Here’s hoping that Facebook does the right thing. It has the power to influence the shape of online privacy for years to come. It should seize this moment.
Trust is hard to earn and easy to squander. Facebook’s trend in recent years gives users little reason to trust the company. Thus, it will take more than an editorial in the Post to change that perceived trajectory. Facebook should take three steps now to rebuild that trust:
1. Announce new guidelines that either permit users to default to a “no-share,” absolute privacy baseline, or that provides for a truly informed “opt-out” regime. If the latter, use a professional organization, like Kinsella Media LLC (with whom I’ve worked in litigation) to create “plain-language notification” professionally designed to fully inform consumers of what they gain and what they give up by sharing some or all of their data online.
2. Make substantial monetary contributions to organizations, like the Electronic Frontier Foundation or Creative Commons, that police online privacy or work toward informed dissemination of information online. These contributions should be more than mere fig leaves. Make a difference with organizations that make a difference.

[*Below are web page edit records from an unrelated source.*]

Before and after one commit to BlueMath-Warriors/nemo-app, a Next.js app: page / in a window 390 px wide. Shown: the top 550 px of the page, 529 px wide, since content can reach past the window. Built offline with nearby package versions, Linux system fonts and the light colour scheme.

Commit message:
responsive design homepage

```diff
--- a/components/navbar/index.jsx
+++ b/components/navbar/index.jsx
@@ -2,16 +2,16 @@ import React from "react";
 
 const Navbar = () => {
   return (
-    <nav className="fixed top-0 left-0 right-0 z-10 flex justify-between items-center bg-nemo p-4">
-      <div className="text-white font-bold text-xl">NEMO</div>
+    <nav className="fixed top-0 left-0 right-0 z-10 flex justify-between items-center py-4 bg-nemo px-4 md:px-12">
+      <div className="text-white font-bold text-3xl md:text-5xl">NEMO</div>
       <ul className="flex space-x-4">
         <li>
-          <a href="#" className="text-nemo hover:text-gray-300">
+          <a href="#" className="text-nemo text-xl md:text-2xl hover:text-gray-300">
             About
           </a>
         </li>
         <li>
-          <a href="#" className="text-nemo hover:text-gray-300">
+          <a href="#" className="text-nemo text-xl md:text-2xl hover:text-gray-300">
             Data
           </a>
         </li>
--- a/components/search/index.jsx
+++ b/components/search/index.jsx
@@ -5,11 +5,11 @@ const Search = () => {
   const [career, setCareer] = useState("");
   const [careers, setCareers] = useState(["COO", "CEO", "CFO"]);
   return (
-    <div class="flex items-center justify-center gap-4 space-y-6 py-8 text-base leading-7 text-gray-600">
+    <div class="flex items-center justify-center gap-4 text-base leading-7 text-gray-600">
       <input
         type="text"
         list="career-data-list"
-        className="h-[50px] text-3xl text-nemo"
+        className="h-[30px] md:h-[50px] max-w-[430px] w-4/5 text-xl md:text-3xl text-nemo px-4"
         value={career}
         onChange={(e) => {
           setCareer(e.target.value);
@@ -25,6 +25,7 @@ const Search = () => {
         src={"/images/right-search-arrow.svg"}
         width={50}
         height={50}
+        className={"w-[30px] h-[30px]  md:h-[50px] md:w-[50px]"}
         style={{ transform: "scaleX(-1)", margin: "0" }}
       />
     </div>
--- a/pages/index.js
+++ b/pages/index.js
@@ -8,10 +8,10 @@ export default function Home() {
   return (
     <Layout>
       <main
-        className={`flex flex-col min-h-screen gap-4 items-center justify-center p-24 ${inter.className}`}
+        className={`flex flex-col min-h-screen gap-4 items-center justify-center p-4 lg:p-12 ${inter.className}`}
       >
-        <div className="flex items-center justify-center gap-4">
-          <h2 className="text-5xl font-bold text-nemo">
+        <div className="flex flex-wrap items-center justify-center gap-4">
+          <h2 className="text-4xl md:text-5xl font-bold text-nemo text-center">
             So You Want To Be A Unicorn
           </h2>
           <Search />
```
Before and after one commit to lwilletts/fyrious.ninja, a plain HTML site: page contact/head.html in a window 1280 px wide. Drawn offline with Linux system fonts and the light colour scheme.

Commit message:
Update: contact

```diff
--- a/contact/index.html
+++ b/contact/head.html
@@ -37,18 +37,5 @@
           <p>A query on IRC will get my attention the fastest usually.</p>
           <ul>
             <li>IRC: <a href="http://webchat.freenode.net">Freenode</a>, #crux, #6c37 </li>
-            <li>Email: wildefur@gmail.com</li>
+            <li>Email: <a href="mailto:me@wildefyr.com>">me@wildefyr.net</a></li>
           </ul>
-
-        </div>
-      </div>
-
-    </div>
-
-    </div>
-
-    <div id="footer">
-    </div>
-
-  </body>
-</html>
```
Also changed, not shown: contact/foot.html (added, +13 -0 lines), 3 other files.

3. Work with other major online players (e.g., Google) to establish privacy “best practices” for the online world. Although the internet is much more mature than it was even five years ago, it is still in its infancy. Establishing best practices now may have enormous impact on the shape of communication, connection, and privacy for literally centuries to come.
Companies, like people, may be defined by how they react to adversity. So Facebook, seize the moment.